- [Aim of the task] Some lines in the material below hold the word "Warao". Copy all of them.
[[ Supplied entries open ]]
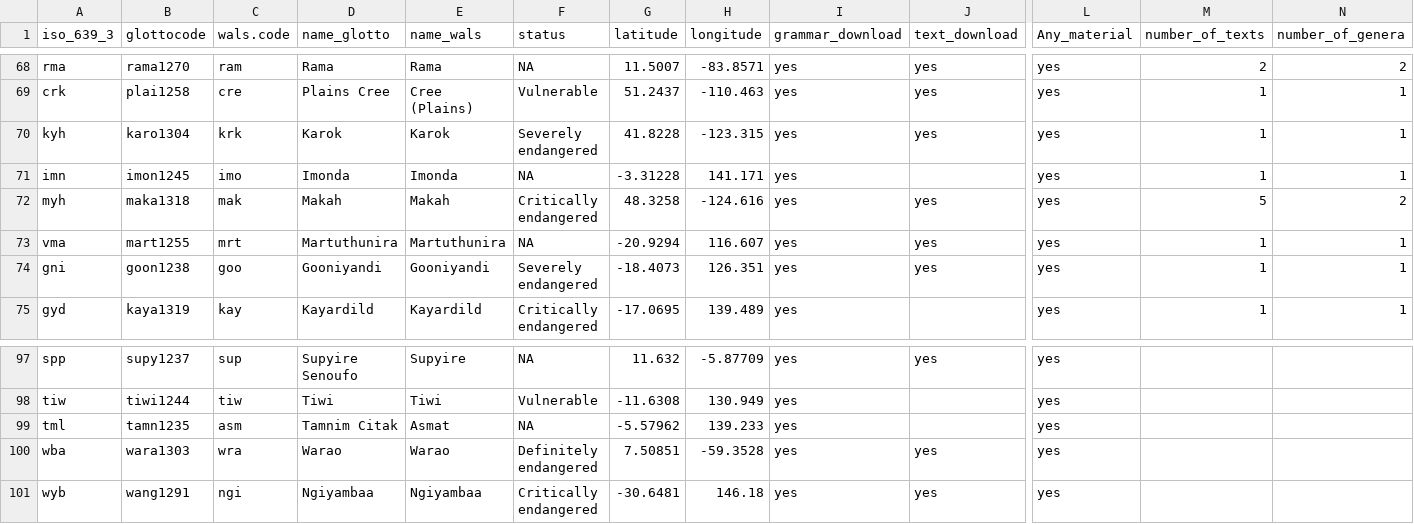
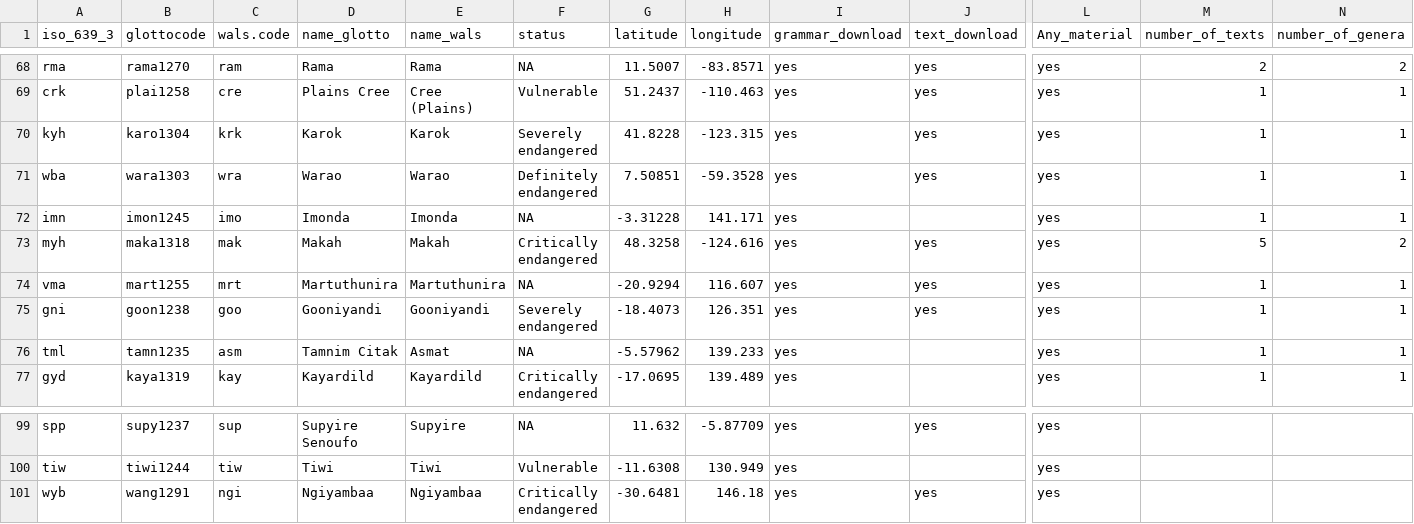
Before and after one commit to MorphDiv/TeDDi_sample, a CSV file: LangInfo/progress_100LC.csv, drawn as a sheet; only a part is shown, gaps mark what is left out; removed rows and columns are numbered as before the commit, all else as after; rows hold the shown columns only; the diff covers the shown part only; the diff names each change by its address in the sheet, - before the commit and + after, or states it on an @@ line.

```diff
--- a/LangInfo/progress_100LC.csv
+++ b/LangInfo/progress_100LC.csv
+row 71: wba | wara1303 | wra | Warao | Warao | Definitely endangered | 7.50851 | -59.3528 | yes | yes | yes | 1 | 1
+row 76: tml | tamn1235 | asm | Tamnim Citak | Asmat | NA | -5.57962 | 139.233 | yes |  | yes | 1 | 1
-row 99: tml | tamn1235 | asm | Tamnim Citak | Asmat | NA | -5.57962 | 139.233 | yes |  | yes
-row 100: wba | wara1303 | wra | Warao | Warao | Definitely endangered | 7.50851 | -59.3528 | yes | yes | yes
```
Also changed, not shown: 31 edited cells elsewhere in this file, 1 other file.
[[ Supplied entries closed ]]
- [Your solution]
+row 71: wba | wara1303 | wra | Warao | Warao | Definitely endangered | 7.50851 | -59.3528 | yes | yes | yes | 1 | 1
-row 100: wba | wara1303 | wra | Warao | Warao | Definitely endangered | 7.50851 | -59.3528 | yes | yes | yes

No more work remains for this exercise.